Nothing except watch the two young people scrub my front and back bumper and windshields to remove the corpses of tiny little creatures who zigged when they should have zagged. After that is the water spray, and I am moved to hum a note or two from “Singing in the Rain” during this event. The excitement begins to build within, anticipating what’s to follow.

First comes the big soapy strips that move back and forth across the car and take off the initial layer of dirt. They remind me of great dark blue tongues, bigger than a cat’s, even bigger than Mick Jagger’s –reaching out and licking across the glass and the metal, the tips lingering on the warm metal at the end.

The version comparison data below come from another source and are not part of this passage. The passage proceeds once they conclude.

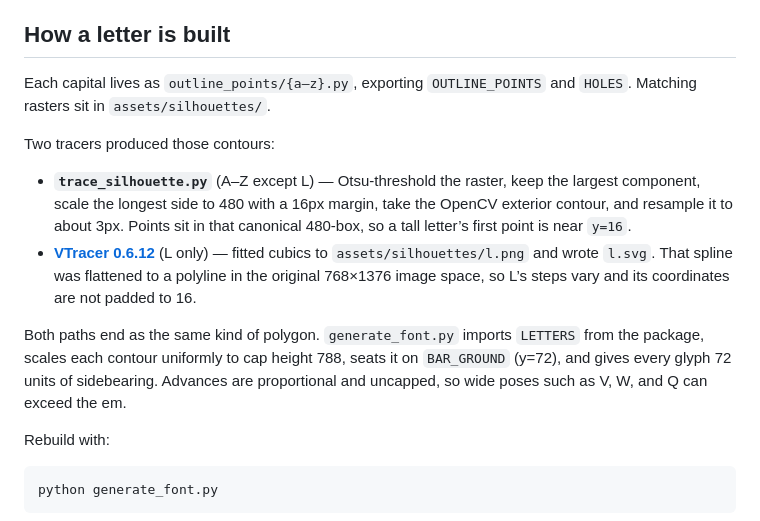
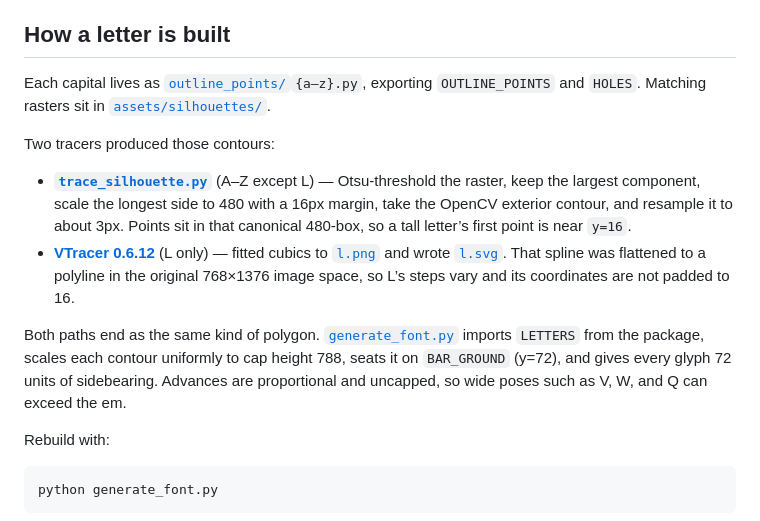
Before and after one commit to hbghlyj/posture-letters, a Markdown page: README.md, the part around the change. Drawn GitHub-style.

Commit message:
Link remaining file paths in the README
Included files and the build section now use relative links.
Quick-start snippets stay as copy-paste code.

Co-authored-by: arena-agent <297053741+arena-agent@users.noreply.github.com>

```diff
--- a/README.md
+++ b/README.md
@@ -47,14 +47,14 @@ Or declare only the compact WOFF2:
 
 ## How a letter is built
 
-Each capital lives as `outline_points/{a–z}.py`, exporting `OUTLINE_POINTS` and `HOLES`. Matching rasters sit in `assets/silhouettes/`.
+Each capital lives as [`outline_points/`](outline_points/)`{a–z}.py`, exporting `OUTLINE_POINTS` and `HOLES`. Matching rasters sit in [`assets/silhouettes/`](assets/silhouettes/).
 
 Two tracers produced those contours:
 
-- **`trace_silhouette.py`** (A–Z except L) — Otsu-threshold the raster, keep the largest component, scale the longest side to 480 with a 16px margin, take the OpenCV exterior contour, and resample it to about 3px. Points sit in that canonical 480-box, so a tall letter’s first point is near `y=16`.
-- **[VTracer 0.6.12](https://github.com/visioncortex/vtracer)** (L only) — fitted cubics to `assets/silhouettes/l.png` and wrote `l.svg`. That spline was flattened to a polyline in the original 768×1376 image space, so L’s steps vary and its coordinates are not padded to 16.
+- **[`trace_silhouette.py`](trace_silhouette.py)** (A–Z except L) — Otsu-threshold the raster, keep the largest component, scale the longest side to 480 with a 16px margin, take the OpenCV exterior contour, and resample it to about 3px. Points sit in that canonical 480-box, so a tall letter’s first point is near `y=16`.
+- **[VTracer 0.6.12](https://github.com/visioncortex/vtracer)** (L only) — fitted cubics to [`l.png`](assets/silhouettes/l.png) and wrote [`l.svg`](assets/silhouettes/l.svg). That spline was flattened to a polyline in the original 768×1376 image space, so L’s steps vary and its coordinates are not padded to 16.
 
-Both paths end as the same kind of polygon. `generate_font.py` imports `LETTERS` from the package, scales each contour uniformly to cap height 788, seats it on `BAR_GROUND` (y=72), and gives every glyph 72 units of sidebearing. Advances are proportional and uncapped, so wide poses such as V, W, and Q can exceed the em.
+Both paths end as the same kind of polygon. [`generate_font.py`](generate_font.py) imports `LETTERS` from the package, scales each contour uniformly to cap height 788, seats it on `BAR_GROUND` (y=72), and gives every glyph 72 units of sidebearing. Advances are proportional and uncapped, so wide poses such as V, W, and Q can exceed the em.
 
 Rebuild with:
 
```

Following these is another shot of water, for the initial rinse, but it’s nothing to get excited about; mere foreplay made more mundane by what’s to come.

The car moves past tubes set into the wall and bright white, pink, yellow, and blue foam squirts out all over the car; pulsing to some internal beat; swirling together into a purple color that slowly drips down the sides of the windows; softly teasing small bubbles, sparkling in the light, glide past me as I look out. Always bright white, pink, yellow, and blue. Never all white, or all pink. I imagine a study was made in the past and the car wash people discovered that people respond better to different colored foam. I know I do — it wouldn’t be magical if the bubbles were all white.

But the moment doesn’t end when the foam ejection finishes. No, next comes the lighter blue yarn like threads that spin around very fast, along the the sides and top; following the contour of the car in a passionate but surprisingly gentle grasp. They start in front of my car and part ever so reluctantly as the car moves slowly forward, never losing the grip they have on the sides as they glide compellingly towards the back. At the end, they give a saucy little flip to the rear, a pat of appreciation and familiarity in passing.

Of course, once the blue threads are finished, the fun part is almost over and the excitement begins to wane. The car is rinsed with one clear water rinse and then another, followed by the wax, and though it’s pleasant, it doesn’t tingle or give one a thrill. Still, there are those fun little fans at the end, moving up and down and across the car, chasing water droplets across the hood and the windshield. A final fun and piquant moment before the green light comes on and I’m booted out.

What’s best about the car wash is that all during this experience, I don’t have to think about what tasks need finished, or what improvements need to be made in my life; who I have pleased or disappointed or let down. I don’t have to read the opinions of this wit or another, alternately cheered and depressed, calmed and angered. I don’t have to hear the bad news on the radio, or listen to even sadder news on the phone. I am slipped out of time.